His party's future seems brighter at the moment than that of Labour - or the Tories.
Can a new leader rescue the Conservative Party from the turmoil and chaos into which it is now embedded?
It would seem that someone of the stature of Margaret Thatcher would be required to restore the party's fortunes.
But I see no one of that stature in the motley line-up of candidates aspiring to replace Theresa May.
Boris Johnson seems too bull-headed to fill that role in a bid to face up to the bullies of Brussels over Brexit and to end the apparently craven Tory attitude towards the EU grandees.
Michael Gove, the Environment Secretary, has shown commendable honesty in admitting that he took cocaine as a younger man, but he does not appear to be a tough enough character to deal with Brussels.
It may be that the Brussels negotiators are being deliberately tough on Britain to deter other EU states, like Holland, from trying to leave the EU themselves.
The UK needs to be thumping the table and dictating terms with Brussels with far more vigour than it has shown so far.
But the prospects of that happening appear bleak.
Sadiq Khan, the Mayor of London, must be gratified that President Trump spent so much time talking about him during his state visit last week - even though all his words were derogatory and insulting towards him.
As a relatively minor figure in the UK political field, Khan is fortunate to have even been recognised by Trump.
He has, ironically, achieved worldwide fame - or perhaps notoriety - by being described by Trump as a "stone cold loser".
The arrival on British soil of that great engineering masterpiece Air Force One carrying President Trump reminds me of the occasion when President Clinton asked me if I wanted a lift back from Pittsburgh to Washington in Air Force One. It was a no-brainer.
The aircraft is like a five-star hotel, but without the demeaning and grovelling staff usually found in such establishments.
It has a shower, a bathroom, bedrooms, a telephone exchange and many other amenities besides.
When I took my seat, I was given a Coca-Cola and foolishly put it on the table in front of me.
When the aircraft took off, it was so smooth that I barely noticed it. The Coca-Cola, however, tipped over and the drink covered my shirt front.

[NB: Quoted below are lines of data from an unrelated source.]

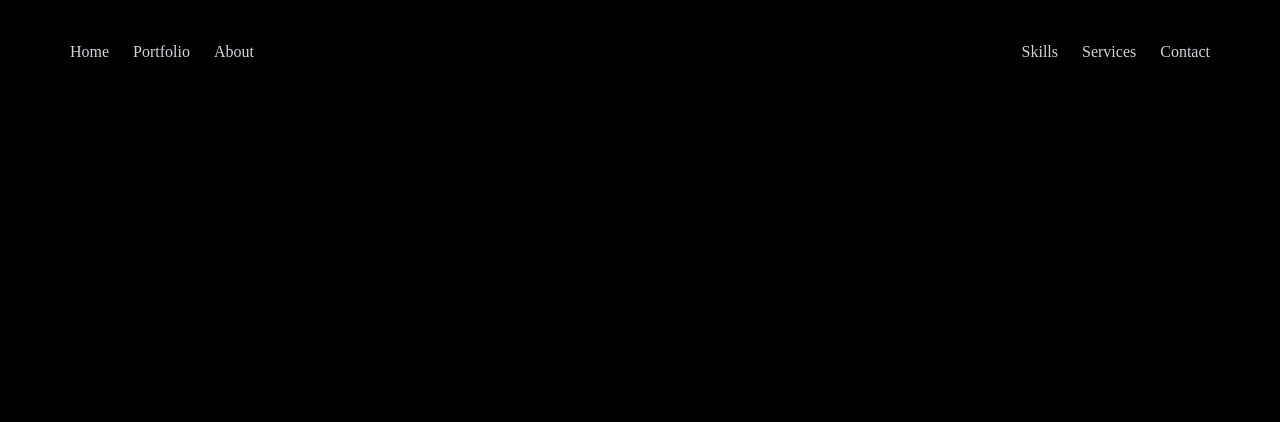
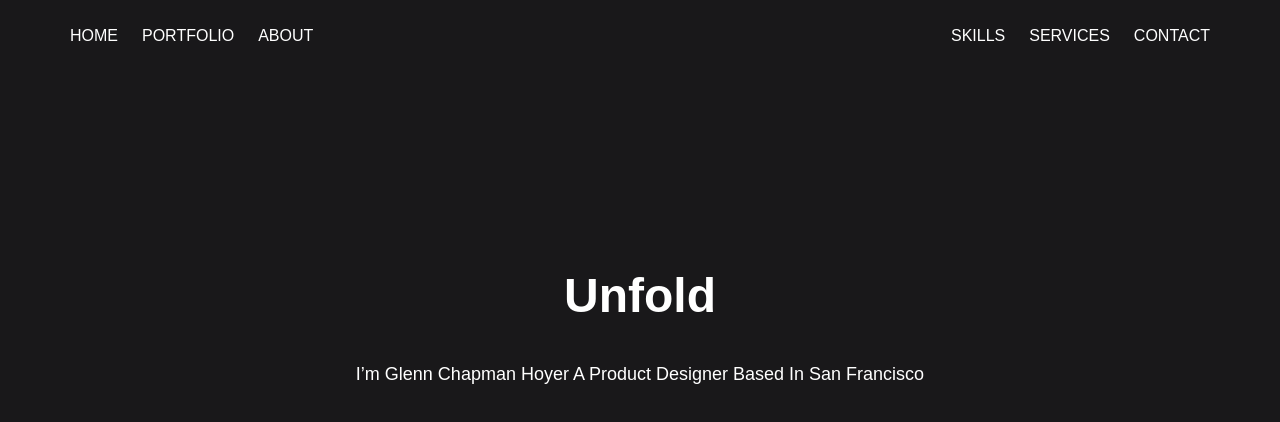
Before and after one commit to chibokaxavier/portfolio-2.0, a Next.js app: page / in a window 1280 px wide. Shown: the top 422 px of the page. Built offline with nearby package versions, Linux system fonts and the light colour scheme.

Commit message:
BANNER  DONE FOR NOW,UP NEXT IS THE ABOUT

```diff
--- /dev/null
+++ b/components/Banner.jsx
@@ -0,0 +1,55 @@
+import Image from "next/image";
+import React from "react";
+import Navbar from "./Navbar";
+import { useTypewriter, Cursor } from "react-simple-typewriter";
+import { motion } from "framer-motion";
+
+const Banner = () => {
+  const [text, setText] = useTypewriter({
+    words: ["Chiboka Emmanuel Chinemezu.", "a Software Engineer"],
+    loop: true,
+    delaySpeed: 2000,
+  });
+  return (
+    <div className="relative md:h-[95vh] h-[100vh]">
+      {/* <div className="absolute top-0 left-0 -z-50 h-[100vh] md:w-[1140px]  w-full">
+        <Image
+          src="https://images.pexels.com/photos/3885344/pexels-photo-3885344.jpeg?auto=compress&cs=tinysrgb&w=600"
+          fill
+          alt="dd"
+          objectFit="cover"
+          priority
+        />
+      </div> */}
+      <div className="">
+        <Navbar />
+      </div>
+
+      <div className="flex items-center justify-center mt-[200px] text-center">
+            <motion.div
+              initial={{
+                x: -500,
+                opacity: 0,
+                scale: 0.5,
+              }}
+              animate={{
+                x: 0,
+                opacity: 1,
+                scale: 1,
+              }}
+              transition={{ duration: 1.5 }}
+              className="flex flex-col  items-center justify-center space-y-10 px-4"
+            >
+              <p className="text-5xl font-bold capitalize">
+                Unfold
+              </p>
+              <p className="text-lg">I’m Glenn Chapman Hoyer A Product Designer Based In San Francisco</p>
+            </motion.div>
+
+
+      </div>
+    </div>
+  );
+};
+
+export default Banner;
--- a/components/Navbar.jsx
+++ b/components/Navbar.jsx
@@ -2,8 +2,8 @@ import React from "react";
 
 const Navbar = () => {
   return (
-    <nav className=" mt-10">
-      <div className="flex  justify-between">
+    <nav className=" py-6 md:w-[1140px] uppercase text-base">
+      <div className="md:flex hidden  justify-between">
         <div className="flex space-x-6 items-center">
           <div>Home</div>
           <div>Portfolio</div>
--- a/next.config.js
+++ b/next.config.js
@@ -1,6 +1,9 @@
 /** @type {import('next').NextConfig} */
 const nextConfig = {
   reactStrictMode: true,
+  images: {
+    domains:["images.pexels.com"],
+  },
 }
 
 module.exports = nextConfig
--- a/package.json
+++ b/package.json
@@ -19,6 +19,7 @@
     "react": "18.2.0",
     "react-dom": "18.2.0",
     "react-icons": "^4.9.0",
+    "react-simple-typewriter": "^5.0.1",
     "tailwindcss": "3.3.2"
   }
 }
--- a/pages/index.js
+++ b/pages/index.js
@@ -1,14 +1,19 @@
+import Banner from "@/components/Banner";
 import Navbar from "@/components/Navbar";
 import Image from "next/image";
 
 export default function Home() {
   return (
-  <>
-    <Navbar />
-   <main className="">
+    <>
+    <div className="h-screen">
+      <main className="">
+        <section id="home" className="snap-start">
+        <Banner />
+        </section>
 
-    </main>
-  </>
+      </main>
+    </div>
 
+    </>
   );
-};
+}
--- a/styles/globals.css
+++ b/styles/globals.css
@@ -4,11 +4,11 @@
 
 @layer base{
   body{
-    @apply bg-black md:w-[1140px] mx-auto   text-gray-300
+    @apply bg-[#19181a] md:w-[1140px] mx-auto  text-white
 
   }
 }
 
 body{
-  font-family: 'Special Elite', cursive;
+  font-family: 'Philosopher', sans-serif;
 }
```
Also changed, not shown: 1 other file (tests, documents, lock files or other folders).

So, when President Clinton came round to see how I was getting on, he was confronted by a bedraggled and stained shirt.
Not a pretty sight for the leader of the free world to gaze upon.